The Central Market is the economic heart of the city, pumping out all manner of goods from fresh produce and fish straight out of Lake Tanganyika to cooking pots, second-hand clothes and locally produced palm oil. My favorite part of the market – the fabric stalls. Imagine bright African block fabrics draped, layer upon layer, at least ten feet high, in each kiosk. The colors, brilliant; the patterns, dizzying; the possibilities seemed endless as I craned to see the ones at the very top where they almost touched the sky.
My sister in law took me once. I remember her strutting, with her perfect African gate, toward her favorite venders and showing off her light-skinned family member. We laughed together as we looked at the fabrics and considered which would make good shirts for Claude, maybe a dress for me. All the ladies, some with babies strapped to their backs, weighed in on the right selections.
Another time I went with my no-nonsense Auntie.
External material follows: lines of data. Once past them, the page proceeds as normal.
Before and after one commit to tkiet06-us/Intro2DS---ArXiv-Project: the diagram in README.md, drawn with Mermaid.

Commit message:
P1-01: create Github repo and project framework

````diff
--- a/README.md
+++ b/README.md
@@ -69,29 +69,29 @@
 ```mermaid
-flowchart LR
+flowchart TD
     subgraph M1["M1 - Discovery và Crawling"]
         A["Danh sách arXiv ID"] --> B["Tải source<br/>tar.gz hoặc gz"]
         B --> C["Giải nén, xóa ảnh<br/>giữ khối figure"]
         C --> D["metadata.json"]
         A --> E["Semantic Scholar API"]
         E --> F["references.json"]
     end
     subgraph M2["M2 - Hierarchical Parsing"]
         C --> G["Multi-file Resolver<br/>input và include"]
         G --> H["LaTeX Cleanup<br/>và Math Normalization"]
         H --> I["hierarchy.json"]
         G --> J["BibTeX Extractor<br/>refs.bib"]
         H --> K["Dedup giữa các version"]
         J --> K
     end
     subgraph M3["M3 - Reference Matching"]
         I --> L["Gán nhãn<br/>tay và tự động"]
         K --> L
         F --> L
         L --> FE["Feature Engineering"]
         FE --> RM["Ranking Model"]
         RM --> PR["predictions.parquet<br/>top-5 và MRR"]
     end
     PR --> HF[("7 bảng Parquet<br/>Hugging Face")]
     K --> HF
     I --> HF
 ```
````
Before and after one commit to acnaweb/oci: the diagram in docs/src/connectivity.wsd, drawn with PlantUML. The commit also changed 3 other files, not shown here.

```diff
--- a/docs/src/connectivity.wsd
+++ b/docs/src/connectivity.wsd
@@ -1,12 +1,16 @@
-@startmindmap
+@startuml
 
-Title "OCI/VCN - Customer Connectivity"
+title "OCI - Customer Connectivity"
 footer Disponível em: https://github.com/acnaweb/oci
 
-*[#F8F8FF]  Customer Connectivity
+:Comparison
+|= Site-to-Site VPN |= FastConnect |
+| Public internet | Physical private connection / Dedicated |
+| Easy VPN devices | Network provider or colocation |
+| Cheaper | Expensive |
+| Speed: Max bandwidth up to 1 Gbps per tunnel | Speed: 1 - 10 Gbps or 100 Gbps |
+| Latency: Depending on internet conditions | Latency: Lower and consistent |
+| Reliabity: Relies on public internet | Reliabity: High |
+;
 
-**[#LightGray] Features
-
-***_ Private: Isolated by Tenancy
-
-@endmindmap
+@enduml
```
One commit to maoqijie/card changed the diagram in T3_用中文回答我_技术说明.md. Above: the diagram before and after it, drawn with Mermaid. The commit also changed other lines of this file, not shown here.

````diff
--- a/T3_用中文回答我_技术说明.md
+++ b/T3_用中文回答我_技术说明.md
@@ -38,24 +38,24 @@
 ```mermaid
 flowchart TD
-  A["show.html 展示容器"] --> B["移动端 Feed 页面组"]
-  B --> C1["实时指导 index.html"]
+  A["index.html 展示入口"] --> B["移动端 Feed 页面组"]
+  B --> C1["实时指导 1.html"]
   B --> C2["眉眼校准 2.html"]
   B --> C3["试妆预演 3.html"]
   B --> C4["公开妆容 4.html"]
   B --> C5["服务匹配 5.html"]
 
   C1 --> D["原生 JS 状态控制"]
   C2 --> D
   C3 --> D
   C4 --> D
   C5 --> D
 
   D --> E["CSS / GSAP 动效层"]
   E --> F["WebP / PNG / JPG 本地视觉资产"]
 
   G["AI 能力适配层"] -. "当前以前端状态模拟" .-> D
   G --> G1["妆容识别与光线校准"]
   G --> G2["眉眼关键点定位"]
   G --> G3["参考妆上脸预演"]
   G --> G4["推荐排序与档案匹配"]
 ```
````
She refused to let the sellers take advantage of my whiteness, bargaining on my behalf so I could get an armload of fabrics. Her interactions were efficient and stride swift, just what I’d expect from a woman who knew this market from years of such daily exchanges. Arm and arm we made our way out from the darkened paths of the market and into the Burundian sunlight.
But the first time I went to the big market was with Mama Rose, my mother in law. Round and stout, she maneuvered through the tight stalls and clusters of people with unexpected agility. I remember running out of breath just trying to keep pace with her. No one stood in her way for long as she elbowed to the left and shimmied to the right passing all the eager vendors trying to get her attention. She took me out to an enclosed courtyard filled with fruits and vegetables – beyond any farmers market I’d ever seen. Pyramids of mandarins, piles of garlic with long stalks still attached, baskets of purple shallots and bigger baskets of potatoes – it was hard to take it all in as Mama Rose never slowed for my produce tourism. I just recall a moment when we stopped, she making quick purchases and the place pulsating with Kirundi words, brown hands and the energy of local commerce.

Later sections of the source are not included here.